### Task description
Among the entries below, please repeat exactly and only the lines from the line containing "field.draw()" to the line containing "window.oRequestAnimationFrame ||", both lines included.

[Collected data entries]
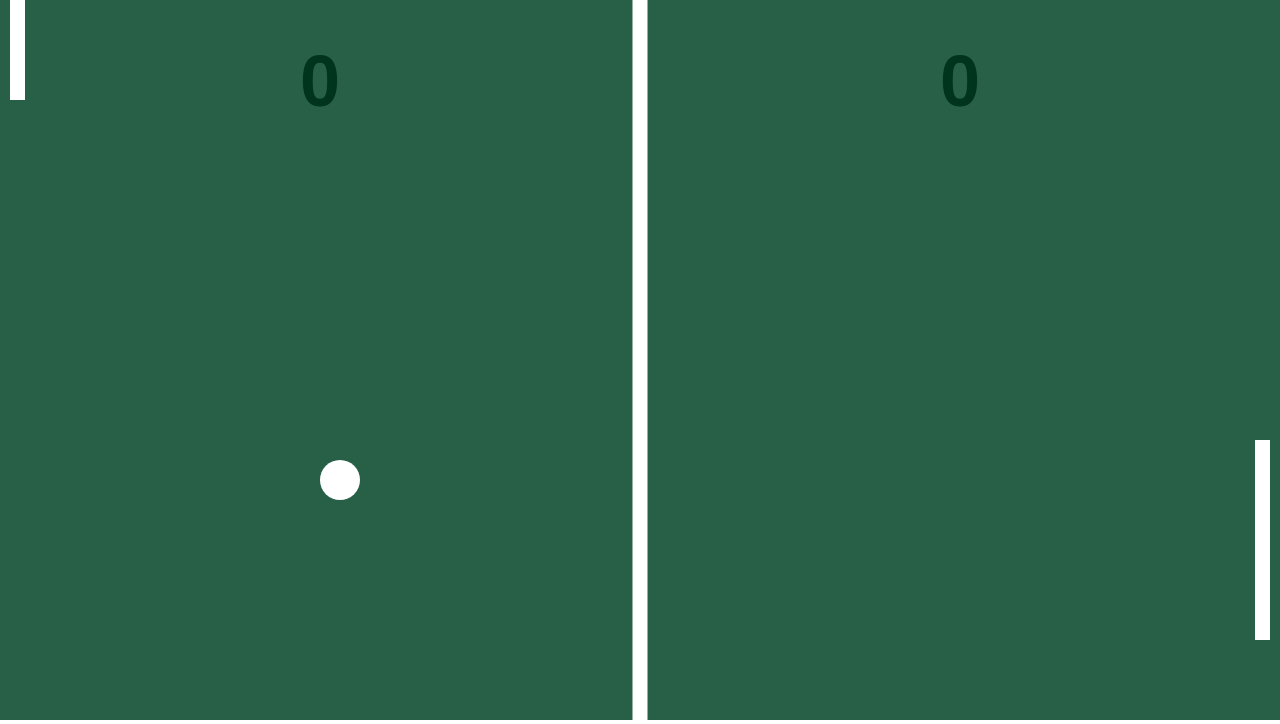
Repository: carlosrobertofigueiredo/Projeto-Ping-Pong
Page: index.html
These files come from the project's save history. The page is drawn as it stood at one moment and after the next save; the edit follows.
The browser window is 1280 px wide. The pictures show the whole page.

Above is the page before, as saved 2023-05-01 19:05:38.

### index.html
<!DOCTYPE html>
<html lang="en">
  <head>
    <meta charset="UTF-8" />
    <meta http-equiv="X-UA-Compatible" content="IE=edge" />
    <meta name="viewport" content="width=device-width, initial-scale=1.0" />
    <title>Jogo Ping-Pong</title>
    <style>
      * {
        overflow: hidden;
        margin: 0;
        padding: 0;
      }
   </style>
  </head>
  <body>
    <canvas></canvas>
    <script>
      //Captura o elemento canvas do DOM
      const canvasEl = document.querySelector("canvas"),
        canvasCtx = canvasEl.getContext("2d"),
        gapX = 10 //gapX = afastamento da raquete em relação a borda

        const mouse = { x: 0, y: 0}

      const field = {
        w: window.innerWidth,
        h: window.innerHeight,
        draw: function () {
          canvasCtx.fillStyle = "#286047" //fillStyle define o estilo do objeto
          canvasCtx.fillRect(0, 0, this.w, this.h) //fillRect define as medidas do retângulo, this - faz referência ao objeto interno
        },
      }

      const line = {
        w: 15,
        h: field.h,
        draw: function(){
          canvasCtx.fillStyle = "#ffffff"

         // desenha linha central
         canvasCtx.fillRect(field.w / 2 - this.w / 2, 0, this.w, this.h) // field faz referência ao objeto da cons field e o this aos parâmetros internos do próprio objeto

           /* const x = window.innerHeight / 2 - lineWidth / 2 //largura do campo dividido por dois e a largura divida por dois, caso queira mudar a espessura da linha no futuro fica mais fácil para centralizar a linha
        const y = 0 // onde começa a linha
        const w = lineWidth  //largura é a própria linha
        const h = window.innerHeight

        canvasCtx.fillRect(x,y,w,h) */

        },
      }

      const leftPaddle = {
        x: gapX,
        y: 0,
        w: line.w,
        h: 200,
        _move: function(){
          this.y = mouse.y - this.h / 2 //a raquete se orienta pelo movimento do mouse e o this.h/2 coloca o ponteiro do mouse no meio da raquete
        },
        draw: function(){
          canvasCtx.fillStyle = "#ffffff"
          // desenha a raquete esquerda
        canvasCtx.fillRect(this.x, this.y, this.w, this.h)  //  this.x = afastamento da raquete da borda), this.y = altura da raquete em relação ao topo,  this.w = largura da linha, this.h = altura da raquete

         this._move() // chama a função move para controlar a raquete
       },
      }


      const rightPaddle = {
        x: field.w - line.w - gapX,
        y: 0,
        w: line.w,
        h: 200,
        speed: 5,
        _move: function () {
          if (this.y + this.h / 4 < ball.y + ball.r) {
            this.y += this.speed
          } else {
            this.y -= this.speed
          }
        },

        speedUp: function() {
          this.speed += 2

        },

        draw: function(){
          canvasCtx.fillStyle = "#ffffff"
         // desenha a raquete direita
        canvasCtx.fillRect(this.x, this.y, this.w, this.h)  //  this.x = afastamento da raquete da borda), this.y = altura da raquete em relação ao topo,  this.w = largura da linha, this.h = altura da raquete

          this._move()
       },
      }

      const score = {
        human: 0,
        computer: 0,
        increaseHuman: function () {
          this.human++
        },
        increaseComputer: function () {
          this.computer++
        },

        draw: function(){

          // desenha o placar
        canvasCtx.font = "bold 72px Arial"
        canvasCtx.textAlign = "center"
        canvasCtx.textBaseline = "top"
        canvasCtx.fillStyle = "#01341D"
        canvasCtx.fillText(this.human, field.w / 4, 50) //primeiro parâmetro é o texto do placar = 3, o segundo parâmento é o primeiro 1/4 do campo = window.innerWidth / 4, o terceiro parâmetro é o y que corresponde a altura do placar.
        canvasCtx.fillText(this.computer, field.w / 4 + field.w / 2, 50)

        },

      }

      const ball = {

        x: field.w / 2,
        y: field.h / 2,
        r:  20,
        speed: 5,
        directionX: 1, //diz a trajetória da bolinha, 1 = bolinha indo pra frente e -1 bolinha pra trás.
        directionY: 1, //diz a trajetória da bolinha, 1 = bolinha indo pra baixo e -1 bolinha pra cima.

        _calcPosition: function(){

          // verifica se o jogador 1 fez um ponto (x > largura do campo)
          if (this.x > field.w - this.r - rightPaddle.w - gapX) {
            // verifica se a raquete direita está na posição y da bola
            if (
              this.y + this.r > rightPaddle.y &&
              this.y - this.r < rightPaddle.y + rightPaddle.h
            ) {
              // rebate a bola intervertendo o sinal de X
              this._reverseX()
            } else {
              // pontuar o jogador 1
              score.increaseHuman()
              this._pointUp()
            }
          }
           // verifica se o jogador 2 fez um ponto
           if (this.x < this.r + leftPaddle.w + gapX) {
            // verifica se a raquete esquerda está na posição y da bola
            if (this.y + this.r > leftPaddle.y && this.y - this.r < leftPaddle.y + leftPaddle.h){
               // rebate a bola intervertendo o sinal de X
               this._reverseX()
            }  else {
              // pontuar o jogador 2
              score.increaseComputer()
              this._pointUp()
            }
           }


          //verifica as laterais superior e inferior do campo
          if(
            (this.y - this.r < 0 && this.directionY < 0 ) ||  //reveter o y na parte superior do campo, this.r desconsidera o centro do raio para rebater pela borda
            (this.y > field.h - this.r && this.directionY > 0) //no momento que o Y da bolinha começar a descer, se ela for maior que a altura de campo se inverte a direção, this.r desconsidera o centro do raio para rebater pela borda
            ){
              // rebate a bola invertendo o sinal do eixo Y
              this._reverseY()

          }
        },

        _reverseX: function(){
          this.directionX *= -1
        },

        _reverseY: function(){
          /*
          1 * -1 = -1
          -1 * -1 =  1 */

          this.directionY *= -1
        },

        _speedUp: function() {
          this.speed += 2
        },

        _pointUp: function () {
          this._speedUp()
          rightPaddle.speedUp()
          this.x = field.w / 2
          this.y = field.h / 2

        },

        _move: function(){
          this.x += this.directionX * this.speed
          this.y += this.directionY * this.speed
        },
        draw: function() {

          // desenha a bolinha
        canvasCtx.fillStyle = "#ffffff"
        canvasCtx.beginPath()  //o comando arc não tem um comando fillarc, por isso é necessário colocar o arc entre o beginPath() e o fill()
        canvasCtx.arc(this.x, this.y, this.r, 0, 2 * Math.PI, false)  //arc(x, y, r, 0, 0.0 * Math.PI, false) x,y = posição do arco(bolinha), r = tamanho da bolinha, 0 = inicio do arco, 2.0 * PI define o circulo
        canvasCtx.fill()

        this._calcPosition()
        this._move()

        },

        }


       /*Função p/ definir altura e largura do campo*/
       function setup() {
        canvasEl.width = canvasCtx.width = field.w
        canvasEl.height = canvasCtx.height = field.h
      }

      /* Função de desenho dos elementos do campo*/
        function draw() {
        field.draw()
        line.draw()
        leftPaddle.draw()
        rightPaddle.draw()
        score.draw()
        ball.draw()

      }




      window.animateFrame = ( function () {
         return(
           window.requestAnimationFrame ||
           window.webkitRequestAnimationFrame ||
           window.mozRequestAnimationFrame ||
           window.oRequestAnimationFrame ||
           window.msRequestAnimationFrame ||
           function (callback) {
            return window.setTimeout(callback, 1000 / 60)
           }
          )
         })()

         function main() {
          animateFrame(main)
          draw()
         }

         setup()
         main()

         canvasEl.addEventListener("mousemove", function (e) {
          mouse.x = e.pageX
          mouse.y = e.pageY



         })


    </script>
  </body>
</html>

After the next save:
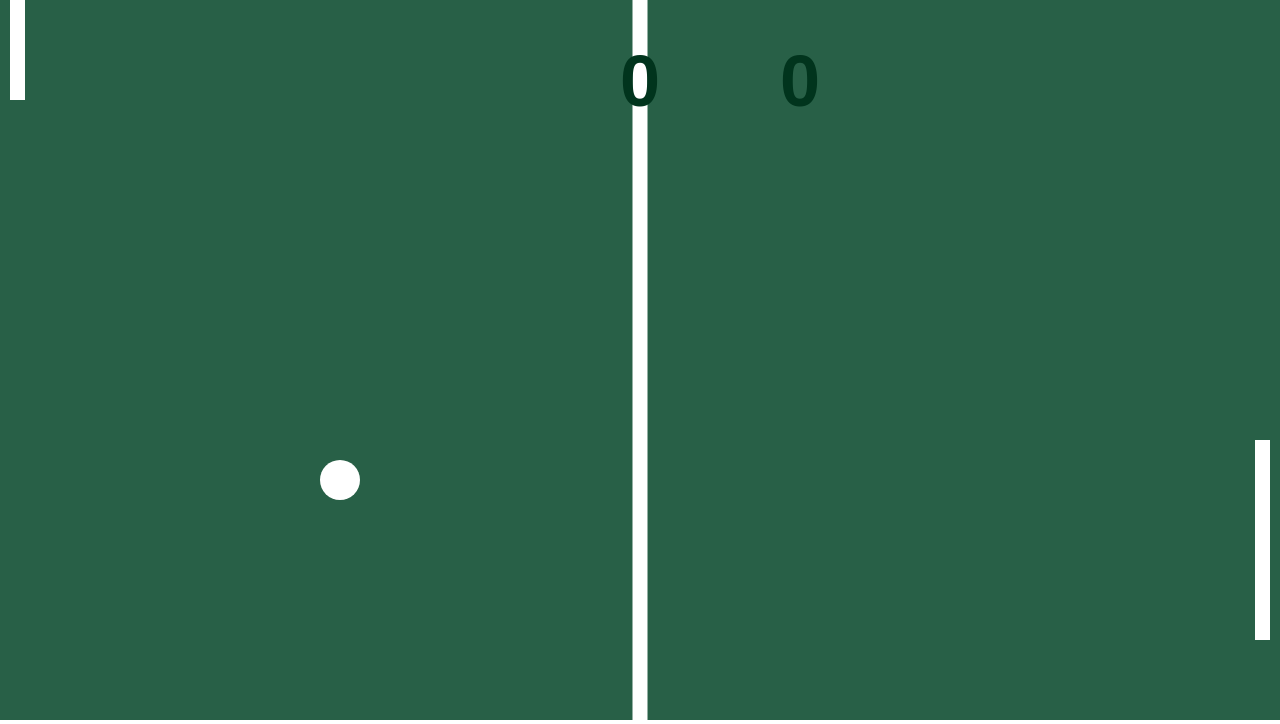
Saved 77 s later.
--- a/index.html
+++ b/index.html
@@ -114,8 +114,8 @@
         canvasCtx.textAlign = "center"
         canvasCtx.textBaseline = "top"
         canvasCtx.fillStyle = "#01341D"
-        canvasCtx.fillText(this.human, field.w / 4, 50) //primeiro parâmetro é o texto do placar = 3, o segundo parâmento é o primeiro 1/4 do campo = window.innerWidth / 4, o terceiro parâmetro é o y que corresponde a altura do placar.
-        canvasCtx.fillText(this.computer, field.w / 4 + field.w / 2, 50)
+        canvasCtx.fillText(this.human, field.w / 2, 50) //primeiro parâmetro é o texto do placar = 3, o segundo parâmento é o primeiro 1/4 do campo = window.innerWidth / 4, o terceiro parâmetro é o y que corresponde a altura do placar.
+        canvasCtx.fillText(this.computer, field.w / 8 + field.w / 2, 50)
 
         },
 

After the save that followed:
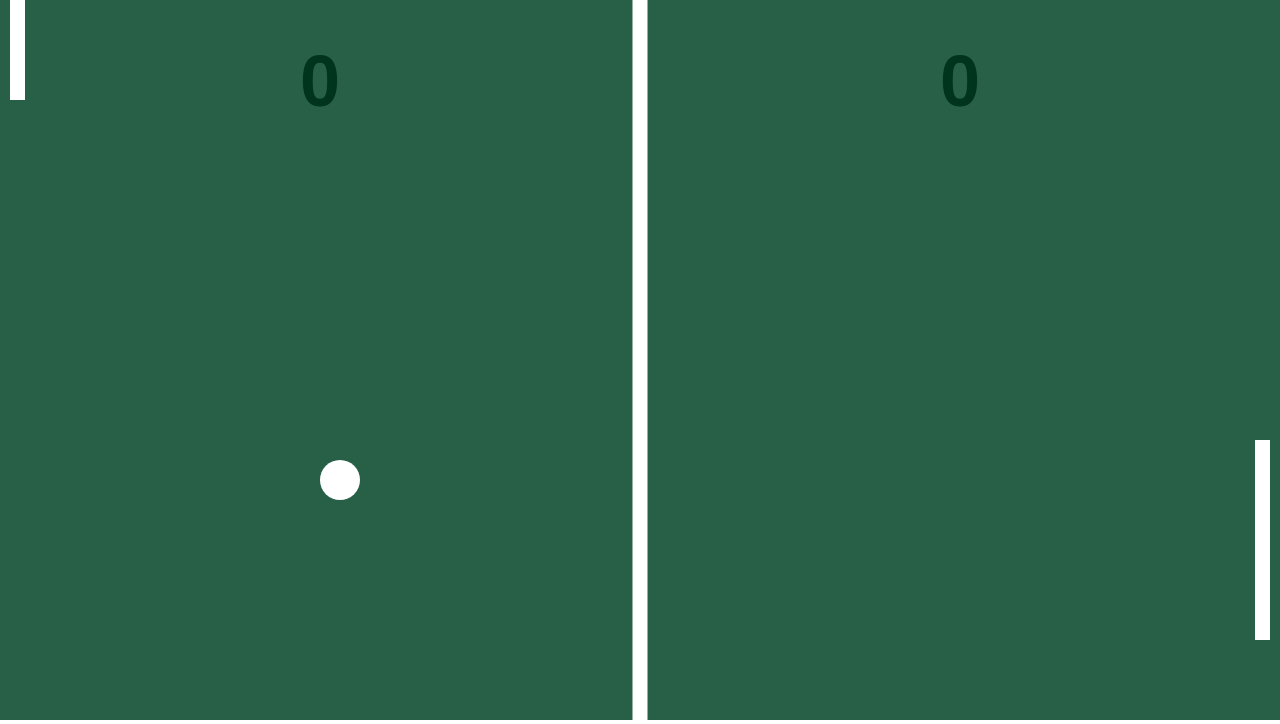
Saved 33 s later.
--- a/index.html
+++ b/index.html
@@ -114,8 +114,8 @@
         canvasCtx.textAlign = "center"
         canvasCtx.textBaseline = "top"
         canvasCtx.fillStyle = "#01341D"
-        canvasCtx.fillText(this.human, field.w / 2, 50) //primeiro parâmetro é o texto do placar = 3, o segundo parâmento é o primeiro 1/4 do campo = window.innerWidth / 4, o terceiro parâmetro é o y que corresponde a altura do placar.
-        canvasCtx.fillText(this.computer, field.w / 8 + field.w / 2, 50)
+        canvasCtx.fillText(this.human, field.w / 4, 50) //primeiro parâmetro é o texto do placar = 3, o segundo parâmento é o primeiro 1/4 do campo = window.innerWidth / 4, o terceiro parâmetro é o y que corresponde a altura do placar.
+        canvasCtx.fillText(this.computer, field.w / 4 + field.w / 2, 50)
 
         },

### Output
        field.draw()
        line.draw()
        leftPaddle.draw()
        rightPaddle.draw()
        score.draw()
        ball.draw()

      }




      window.animateFrame = ( function () {
         return(
           window.requestAnimationFrame ||
           window.webkitRequestAnimationFrame ||
           window.mozRequestAnimationFrame ||
           window.oRequestAnimationFrame ||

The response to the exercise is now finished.